Armetta's suspicion only grew when it was time to water her new blue bloom.
"Once the bottom filled up and I tipped it over--- the blue water came out, it was really bright blue," said Armetta.
Turns out, Armetta's new blue orchid is actually called the Blue Mystique. The flower is dubbed the world's first phalaenopsis blue orchid.
The Contact 5 Investigators found the blue-colored orchid on display at major retailers like Home Depot and Lowe's.
At the American Orchid Society's world headquarters in Delray Beach, the Blue Mystique has been cultivating questions for months.
"We don't sell them," said chief operating officer Ron McHatton.
"We don't sell them because that would be an endorsement," said McHatton who tells the Contact 5 Investigators the Blue Mystique may be pricey, but consumers should also know it's plain.

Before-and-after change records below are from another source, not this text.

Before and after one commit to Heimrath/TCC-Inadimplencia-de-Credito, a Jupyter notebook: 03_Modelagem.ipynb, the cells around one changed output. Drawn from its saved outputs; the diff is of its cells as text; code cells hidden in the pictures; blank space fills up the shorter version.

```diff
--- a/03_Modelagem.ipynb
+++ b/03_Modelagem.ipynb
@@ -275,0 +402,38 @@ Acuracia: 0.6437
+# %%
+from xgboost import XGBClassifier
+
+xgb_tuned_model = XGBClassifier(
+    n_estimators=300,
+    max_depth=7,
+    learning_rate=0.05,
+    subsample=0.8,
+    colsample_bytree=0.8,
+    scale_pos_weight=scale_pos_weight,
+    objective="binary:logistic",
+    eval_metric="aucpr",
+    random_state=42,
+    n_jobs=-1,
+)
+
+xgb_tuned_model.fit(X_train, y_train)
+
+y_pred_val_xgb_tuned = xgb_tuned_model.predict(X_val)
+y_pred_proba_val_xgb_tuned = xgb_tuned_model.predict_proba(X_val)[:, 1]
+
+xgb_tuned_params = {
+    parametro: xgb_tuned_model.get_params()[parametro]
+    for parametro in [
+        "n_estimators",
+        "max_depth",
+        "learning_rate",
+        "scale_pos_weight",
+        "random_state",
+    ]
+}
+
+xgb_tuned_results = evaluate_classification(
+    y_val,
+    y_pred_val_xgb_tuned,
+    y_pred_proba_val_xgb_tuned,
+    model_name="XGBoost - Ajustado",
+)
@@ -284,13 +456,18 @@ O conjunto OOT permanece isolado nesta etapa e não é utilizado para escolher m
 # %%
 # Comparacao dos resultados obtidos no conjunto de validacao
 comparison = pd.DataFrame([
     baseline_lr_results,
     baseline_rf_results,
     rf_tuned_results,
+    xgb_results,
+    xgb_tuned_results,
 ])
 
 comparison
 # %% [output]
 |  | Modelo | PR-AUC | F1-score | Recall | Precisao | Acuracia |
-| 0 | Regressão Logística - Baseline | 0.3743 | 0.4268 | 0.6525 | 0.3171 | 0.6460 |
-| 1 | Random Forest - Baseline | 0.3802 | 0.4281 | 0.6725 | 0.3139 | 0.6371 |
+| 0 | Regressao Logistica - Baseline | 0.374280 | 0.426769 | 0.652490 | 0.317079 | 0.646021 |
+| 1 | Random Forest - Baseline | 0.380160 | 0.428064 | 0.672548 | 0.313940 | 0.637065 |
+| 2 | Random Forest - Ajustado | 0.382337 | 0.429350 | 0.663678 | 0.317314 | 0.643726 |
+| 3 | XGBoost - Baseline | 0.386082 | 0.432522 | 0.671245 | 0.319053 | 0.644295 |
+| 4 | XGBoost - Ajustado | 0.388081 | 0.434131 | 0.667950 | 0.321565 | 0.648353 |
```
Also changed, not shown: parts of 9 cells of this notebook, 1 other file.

"No they're not real blue orchids, they're white orchids that have been dyed," he said.
McHatton doesn't know exactly how the Blue Mystique gets its blue color.
So the Contact 5 Investigators contacted Silver Vase Incorporated, the company that produces the Blue Mystique.

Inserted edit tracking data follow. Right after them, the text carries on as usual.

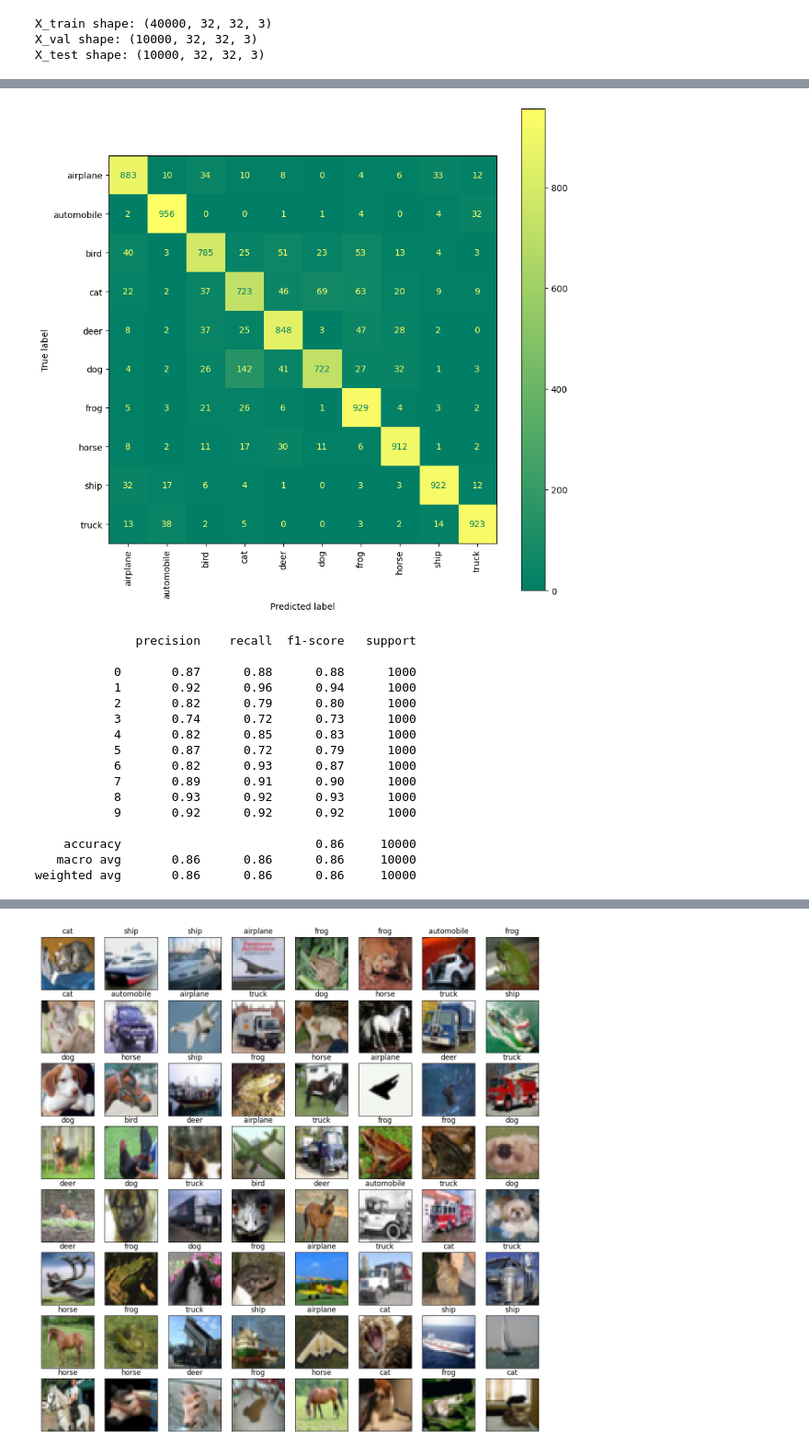
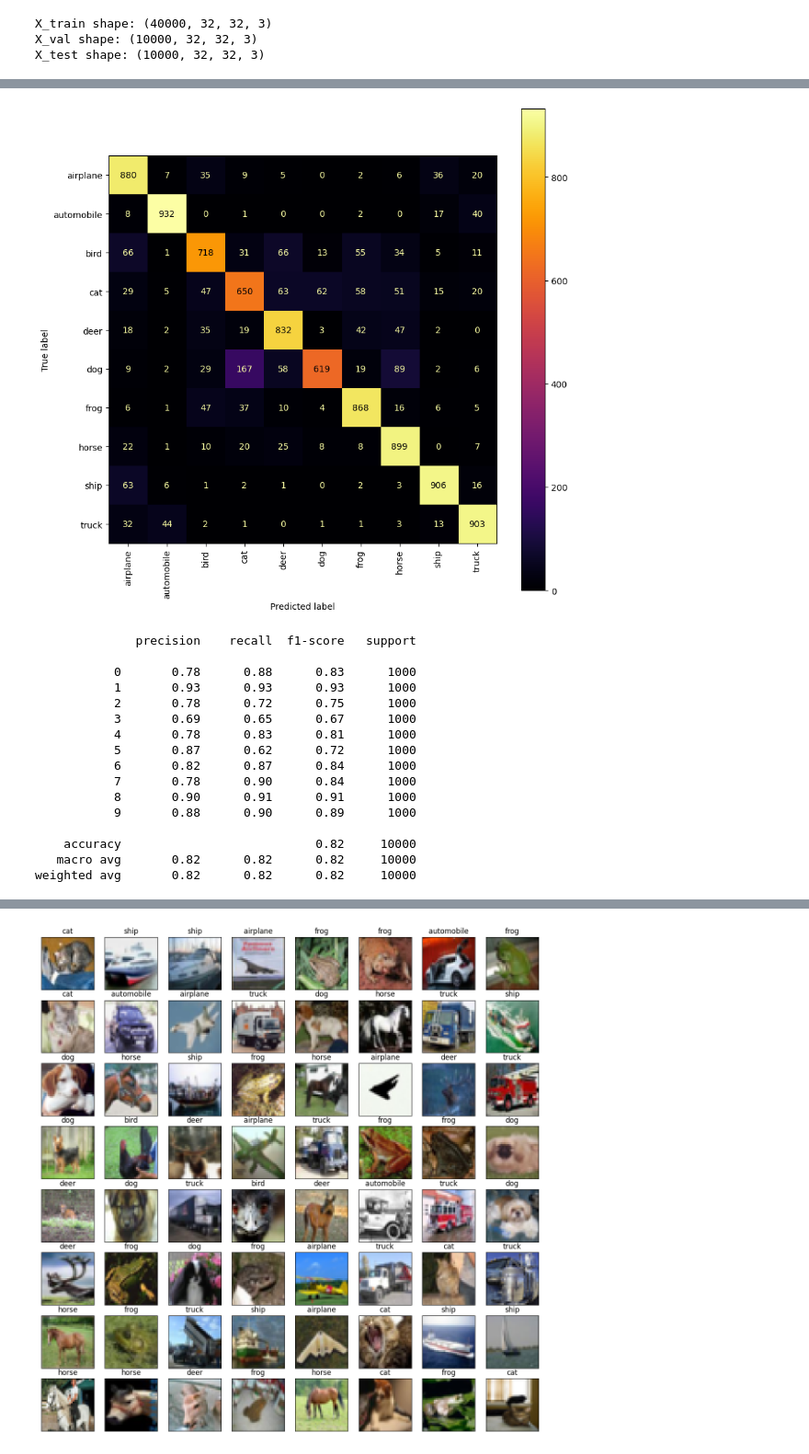
Before and after one commit to M2-Luminous/CS7GV1-Computer-Vision, a Jupyter notebook: Assignment-3/20313326_assignment_3_part2.ipynb, the cells around one changed output, grey strips where cells are left out. Shown at 92% size. Cells and saved outputs as stored; diff of their text form; code cells hidden in the pictures.

```diff
--- a/Assignment-3/20313326_assignment_3.ipynb
+++ b/Assignment-3/20313326_assignment_3_part2.ipynb
@@ -113,23 +113,23 @@ model = Sequential()
 # Convolutional Layer
 model.add(Conv2D(filters=32, kernel_size=KERNEL_SIZE, input_shape=INPUT_SHAPE, activation='relu', padding='same'))
 model.add(BatchNormalization())
-model.add(Conv2D(filters=32, kernel_size=KERNEL_SIZE, input_shape=INPUT_SHAPE, activation='relu', padding='same'))
+model.add(Conv2D(filters=32, kernel_size=KERNEL_SIZE, activation='relu', padding='same'))
 model.add(BatchNormalization())
 # Pooling layer
 model.add(MaxPool2D(pool_size=(2, 2)))
 # Dropout layers
 model.add(Dropout(0.25))
 
-model.add(Conv2D(filters=64, kernel_size=KERNEL_SIZE, input_shape=INPUT_SHAPE, activation='relu', padding='same'))
+model.add(Conv2D(filters=64, kernel_size=KERNEL_SIZE, activation='relu', padding='same'))
 model.add(BatchNormalization())
-model.add(Conv2D(filters=64, kernel_size=KERNEL_SIZE, input_shape=INPUT_SHAPE, activation='relu', padding='same'))
+model.add(Conv2D(filters=64, kernel_size=KERNEL_SIZE, activation='relu', padding='same'))
 model.add(BatchNormalization())
 model.add(MaxPool2D(pool_size=(2, 2)))
 model.add(Dropout(0.25))
 
-model.add(Conv2D(filters=128, kernel_size=KERNEL_SIZE, input_shape=INPUT_SHAPE, activation='relu', padding='same'))
+model.add(Conv2D(filters=128, kernel_size=KERNEL_SIZE, activation='relu', padding='same'))
 model.add(BatchNormalization())
-model.add(Conv2D(filters=128, kernel_size=KERNEL_SIZE, input_shape=INPUT_SHAPE, activation='relu', padding='same'))
+model.add(Conv2D(filters=128, kernel_size=KERNEL_SIZE, activation='relu', padding='same'))
 model.add(BatchNormalization())
 model.add(MaxPool2D(pool_size=(2, 2)))
 model.add(Dropout(0.25))
@@ -140,12 +140,16 @@ model.add(Dense(128, activation='relu'))
 model.add(Dropout(0.25))
 model.add(Dense(10, activation='softmax'))
 
+# Define optimizer with specific learning rate
+optimizer = tf.keras.optimizers.Adam(learning_rate=0.005)
+
+# Compile the model with the updated optimizer
 METRICS = [
     'accuracy',
     tf.keras.metrics.Precision(name='precision'),
     tf.keras.metrics.Recall(name='recall')
 ]
-model.compile(loss='categorical_crossentropy', optimizer='adam', metrics=METRICS)
+model.compile(loss='categorical_crossentropy', optimizer=optimizer, metrics=METRICS)
 # %%
 data_generator = ImageDataGenerator(
     width_shift_range=0.1,
@@ -210,7 +267,7 @@ disp = ConfusionMatrixDisplay(confusion_matrix=cm,
 
 # NOTE: Fill all variables here with default values of the plot_confusion_matrix
 fig, ax = plt.subplots(figsize=(10, 10))
-disp = disp.plot(xticks_rotation='vertical', ax=ax,cmap='summer')
+disp = disp.plot(xticks_rotation='vertical', ax=ax,cmap='inferno')
 
 plt.show()
 # %% [output]
@@ -220,23 +277,23 @@ Test Accuracy : 86.03%
-[figure, old version]
+[figure, new version]
 # %%
 print(classification_report(y_test, y_pred))
 # %% [output]
               precision    recall  f1-score   support
 
-           0       0.87      0.88      0.88      1000
-           1       0.92      0.96      0.94      1000
-           2       0.82      0.79      0.80      1000
-           3       0.74      0.72      0.73      1000
-           4       0.82      0.85      0.83      1000
-           5       0.87      0.72      0.79      1000
-           6       0.82      0.93      0.87      1000
-           7       0.89      0.91      0.90      1000
-           8       0.93      0.92      0.93      1000
-           9       0.92      0.92      0.92      1000
+           0       0.78      0.88      0.83      1000
+           1       0.93      0.93      0.93      1000
+           2       0.78      0.72      0.75      1000
+           3       0.69      0.65      0.67      1000
+           4       0.78      0.83      0.81      1000
+           5       0.87      0.62      0.72      1000
+           6       0.82      0.87      0.84      1000
+           7       0.78      0.90      0.84      1000
+           8       0.90      0.91      0.91      1000
+           9       0.88      0.90      0.89      1000
 
-    accuracy                           0.86     10000
-   macro avg       0.86      0.86      0.86     10000
-weighted avg       0.86      0.86      0.86     10000
+    accuracy                           0.82     10000
+   macro avg       0.82      0.82      0.82     10000
+weighted avg       0.82      0.82      0.82     10000
 # %%
 my_image = X_test[50]
 plt.imshow(my_image)
```
Also changed, not shown: parts of 6 cells of this notebook, 2 other files.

The grower is based in Homestead, but refused to speak with the Contact 5 Investigators, cancelling our interview at the last minute. Company reps wouldn't divulge how they make the Blue Mystique, only saying it's an infusion process that is patented and kept very secret.
On its website, the company touts its blue color as, "the result of a patented process that infuses white orchids with a special medium."
"That's such a scam to charge twice the amount. it's one thing to charge $20 but $40, that's highway robbery," said Elisa Armetta who, along with her mom, just wanted the truth.
"At least market it to say not a hybrid, not natural, Mother Nature did not create this," said Elisa.
Her mom, in the meantime, feels satisfied, her suspicion was right.
"See, I was right, I knew it couldn't be real. Now it's not that appealing anymore," she said.
Armetta is also suggesting a much simpler name for the Blue Mystique.
"I would call it pretty white orchid turned blue," she said.
As a result of customer concerns, Silver Vase has developed new labels that will accompany the Blue Mystique on store shelves. The new labels state, in part, "with a little bit of magic we turn a white orchid blue."
The company also now warns customers that new blooms on the Blue Mystique will be white.
For more information on the Blue Mystique, click here.